Here’s what most people are missing about the way intelligence and counter-espionage world works – sometimes the government wants to tell us something to change our behavior, but can’t risk blowing sources and methods, which would expose ongoing operations. This means that the Supermicro story may be true or may be a plant in the media. The real question is – why spend so much time and effort planting the story to begin with?
The answer is – because these attacks against our supply chain are already happening. When this many government sources tell a coordinated story, the intended outcome is that we collectively start paying attention to how we go about our day-to-day business. Because by the time the real stories hit the newswire, it will be too late.
Some examples to illustrate. In 2016 we became aware of an extremely complex attack, which compromised the microcode on a hard drive in a way that would have been entirely undetectable. It was perfect and the most stunning thing about it was – it actually happened in 2008. By the time we read about it, the intelligence officers who ran the operation had long received their promotions and moved on to other projects. Same with one of the most audacious cybersecurity attacks where Iranian nuclear refining facilities were disrupted for many months by destroying the centrifuges. The level of planning to stage highly specialized Siemens equipment in a lab must have been staggering, but the attack was real. And the list goes on. When Snowden revelations came to light, we collectively got to see in 2014 the attacks which were executed 10 years prior, including the tapping of underwater fiber-optic cables using submarines. Yes, someone went to the trouble of running that op.
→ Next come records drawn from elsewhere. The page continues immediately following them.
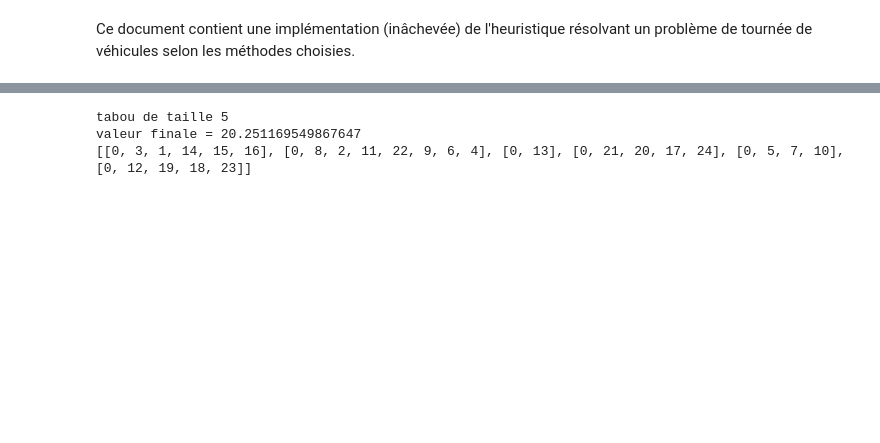
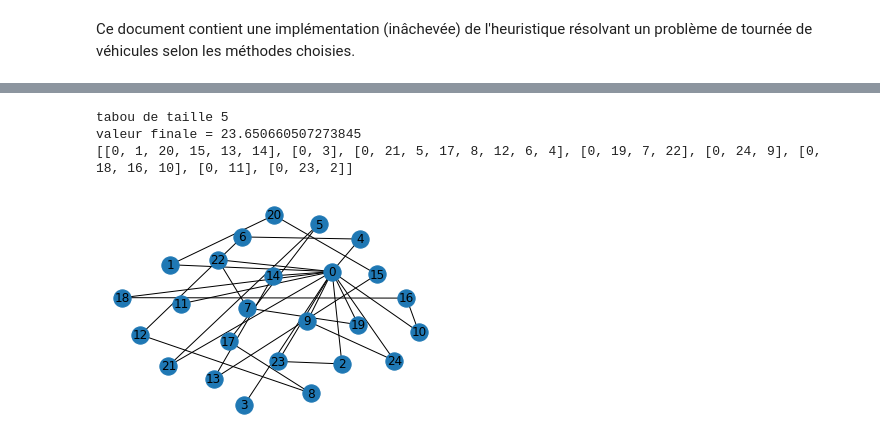
Before and after one commit to HugoLeBoennec/projetData, a Jupyter notebook: Résolution Test.ipynb, the cells around one changed output, grey strips where cells are left out. Saved outputs shown, nothing was run; the diff lists cells and outputs as text; code cells hidden in the pictures; blank space fills up the shorter version.

Commit message:
Added graph display after meta-heuristic

```diff
--- a/Résolution Test.ipynb
+++ b/Résolution Test.ipynb
@@ -314,6 +316,17 @@ def getNeighbourhood(instance):
                         instance_neighbour[ib].pop()
                     else:
                         instance_neighbour[ib].pop(jb + 1)
+
+# Définition de la permettant de créer un graphe à partir d'une liste de routes
+def convertToGraph(g, routes):
+    g.remove_edges_from(list(g.edges))
+
+    for route in routes:
+        len_route = len(route)
+        for i in range(len_route):
+            a = route[i]
+            b = route[(i+1) % len_route]
+            g.add_edge(a, b, weight=graph.edges[(a, b)]['weight'])
 
 # Définition de la méta-heuristique permettant d'améliorer la solution
 def tabuSearch(init, size, max_iteration):
@@ -355,32 +368,43 @@ def tabuSearch(init, size, max_iteration):
                     optimum_local = neighbour
                     best_local = neighbour_value
                     best_finding_local += 1
 
         # On met a jour la meilleure solution rencontrée
         if best_local < best_global:
             optimum_global = optimum_local
             best_global = best_local
             best_finding_global = best_finding_global + 1
 
         # On passe au meilleur voisin non-tabou trouvé
         current = optimum_local
 
         # On met a jour la liste tabou
         tabu_list.append(current)
 
         if len(tabu_list) >= size:
             tabu_list.pop(0)
 
     return optimum_global
 
 # Exécution de la méta-heuristique
 print("tabou de taille 5")
 routes = getAllRoutes(sol, start, start, [], [])
 solution = tabuSearch(routes, 5, 20)
 
 print("valeur finale = " + str(contentValue(solution)))
 print(solution)
+
+convertToGraph(sol, solution)
+
+# Dessin du graphe
+nx.draw_networkx_nodes(sol, pos)
+nx.draw_networkx_edges(sol, pos)
+nx.draw_networkx_labels(sol, pos)
+
+plt.axis('off')
+plt.show()
 # %% [output]
 tabou de taille 5
-valeur finale = 20.251169549867647
-[[0, 3, 1, 14, 15, 16], [0, 8, 2, 11, 22, 9, 6, 4], [0, 13], [0, 21, 20, 17, 24], [0, 5, 7, 10], [0, 12, 19, 18, 23]]
+valeur finale = 23.650660507273845
+[[0, 1, 20, 15, 13, 14], [0, 3], [0, 21, 5, 17, 8, 12, 6, 4], [0, 19, 7, 22], [0, 24, 9], [0, 18, 16, 10], [0, 11], [0, 23, 2]]
+[figure, added]
```
Also changed, not shown: parts of 3 cells of this notebook.
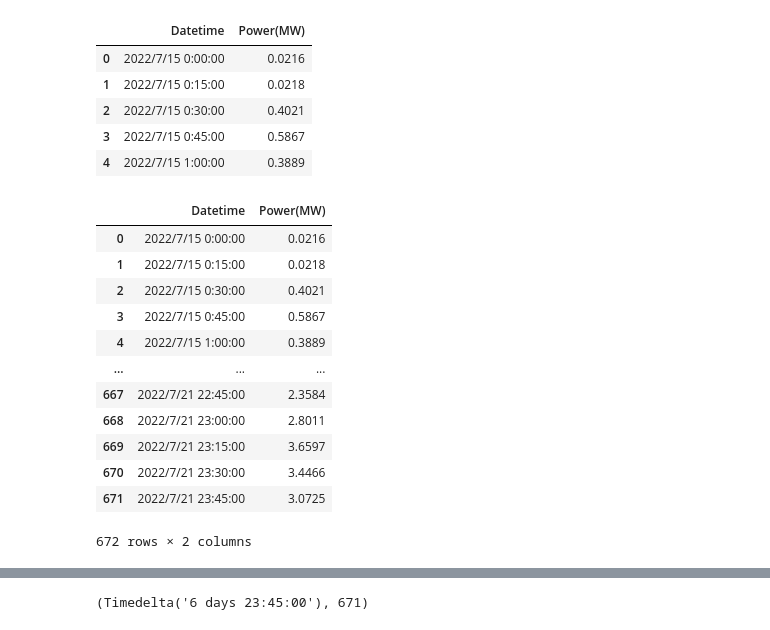
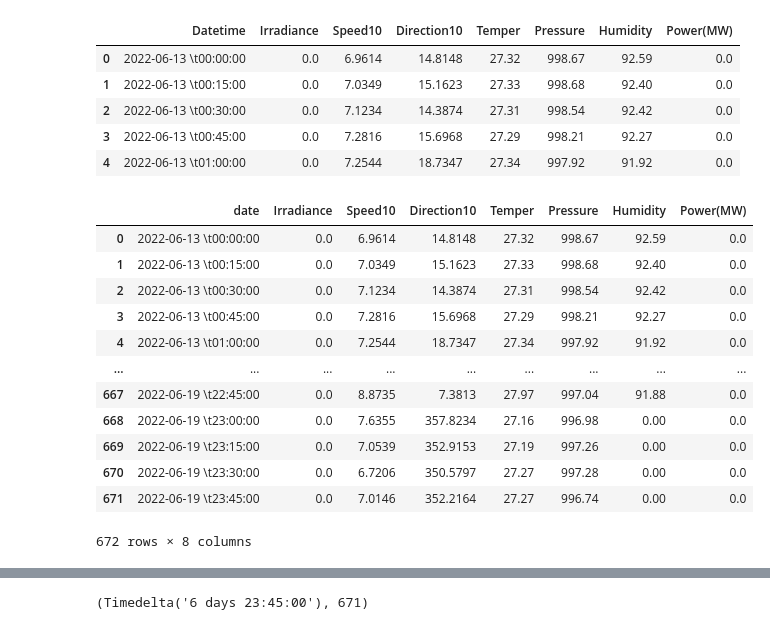
Before and after one commit to USERLaplace/big_project, a Jupyter notebook: prophet.ipynb, the cells around one changed output, grey strips where cells are left out. Cells and saved outputs as stored; diff of their text form; code cells hidden in the pictures.

```diff
--- a/prophet.ipynb
+++ b/prophet.ipynb
@@ -15,32 +86,32 @@ plt.rcParams['font.sans-serif'] = ['SimHei']  # 用来正常显示中文标签
 plt.rcParams['axes.unicode_minus'] = False  # 用来正常显示负号
 np.random.seed(7)
 
-df = pd.read_csv(r"D:\python建模\工程训练营\aiSummerCamp2022\大作业2\02 His_Power_FD.CSV")
+df = pd.read_csv('风电.CSV')
 df.head()
 # %% [output]
-|  | Datetime | Power(MW) |
-| 0 | 2022/7/15 0:00:00 | 0.0216 |
-| 1 | 2022/7/15 0:15:00 | 0.0218 |
-| 2 | 2022/7/15 0:30:00 | 0.4021 |
-| 3 | 2022/7/15 0:45:00 | 0.5867 |
-| 4 | 2022/7/15 1:00:00 | 0.3889 |
+|  | Datetime | Irradiance | Speed10 | Direction10 | Temper | Pressure | Humidity | Power(MW) |
+| 0 | 2022-06-13 \t00:00:00 | 0.0 | 6.9614 | 14.8148 | 27.32 | 998.67 | 92.59 | 0.0 |
+| 1 | 2022-06-13 \t00:15:00 | 0.0 | 7.0349 | 15.1623 | 27.33 | 998.68 | 92.40 | 0.0 |
+| 2 | 2022-06-13 \t00:30:00 | 0.0 | 7.1234 | 14.3874 | 27.31 | 998.54 | 92.42 | 0.0 |
+| 3 | 2022-06-13 \t00:45:00 | 0.0 | 7.2816 | 15.6968 | 27.29 | 998.21 | 92.27 | 0.0 |
+| 4 | 2022-06-13 \t01:00:00 | 0.0 | 7.2544 | 18.7347 | 27.34 | 997.92 | 91.92 | 0.0 |
 # %%
-df  = df.rename(columns={'日期1':'date'})
+df  = df.rename(columns={'Datetime':'date'})
 df
 # %% [output]
-|  | Datetime | Power(MW) |
-| 0 | 2022/7/15 0:00:00 | 0.0216 |
-| 1 | 2022/7/15 0:15:00 | 0.0218 |
-| 2 | 2022/7/15 0:30:00 | 0.4021 |
-| 3 | 2022/7/15 0:45:00 | 0.5867 |
-| 4 | 2022/7/15 1:00:00 | 0.3889 |
-| ... | ... | ... |
-| 667 | 2022/7/21 22:45:00 | 2.3584 |
-| 668 | 2022/7/21 23:00:00 | 2.8011 |
-| 669 | 2022/7/21 23:15:00 | 3.6597 |
-| 670 | 2022/7/21 23:30:00 | 3.4466 |
-| 671 | 2022/7/21 23:45:00 | 3.0725 |
+|  | date | Irradiance | Speed10 | Direction10 | Temper | Pressure | Humidity | Power(MW) |
+| 0 | 2022-06-13 \t00:00:00 | 0.0 | 6.9614 | 14.8148 | 27.32 | 998.67 | 92.59 | 0.0 |
+| 1 | 2022-06-13 \t00:15:00 | 0.0 | 7.0349 | 15.1623 | 27.33 | 998.68 | 92.40 | 0.0 |
+| 2 | 2022-06-13 \t00:30:00 | 0.0 | 7.1234 | 14.3874 | 27.31 | 998.54 | 92.42 | 0.0 |
+| 3 | 2022-06-13 \t00:45:00 | 0.0 | 7.2816 | 15.6968 | 27.29 | 998.21 | 92.27 | 0.0 |
+| 4 | 2022-06-13 \t01:00:00 | 0.0 | 7.2544 | 18.7347 | 27.34 | 997.92 | 91.92 | 0.0 |
+| ... | ... | ... | ... | ... | ... | ... | ... | ... |
+| 667 | 2022-06-19 \t22:45:00 | 0.0 | 8.8735 | 7.3813 | 27.97 | 997.04 | 91.88 | 0.0 |
+| 668 | 2022-06-19 \t23:00:00 | 0.0 | 7.6355 | 357.8234 | 27.16 | 996.98 | 0.00 | 0.0 |
+| 669 | 2022-06-19 \t23:15:00 | 0.0 | 7.0539 | 352.9153 | 27.19 | 997.26 | 0.00 | 0.0 |
+| 670 | 2022-06-19 \t23:30:00 | 0.0 | 6.7206 | 350.5797 | 27.27 | 997.28 | 0.00 | 0.0 |
+| 671 | 2022-06-19 \t23:45:00 | 0.0 | 7.0146 | 352.2164 | 27.27 | 996.74 | 0.00 | 0.0 |
-672 rows × 2 columns
+672 rows × 8 columns
 # %%
 from datetime import datetime, date
 
```
Also changed, not shown: parts of 25 cells of this notebook.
What does it have to do with Supermicro? If you dismissed the story as incredulous, you’re likely taking things too literally. The real question is – did you change your operations to prevent a Supermicro-like attack against your supply chain?
For the vast majority of people, the answer is no. Prototypes for industrial automation projects, not to mention more critical applications, are routinely done in China, which provides a convenient point for someone to do target selection. These same designs are then thrown over the wall to supply chain teams that place the manufacturing orders with the lowest bidders in factories all over the world with no regard for security or IP protection. Supply chain security – for the real, physical supply chain, not software libraries used in the Solarwinds hack – is incredibly difficult. And we’re exposed.
That’s the real point of the Supermicro story and we better be listening, or someday you’ll be reading about yourself in the headlines. That’s just how it works.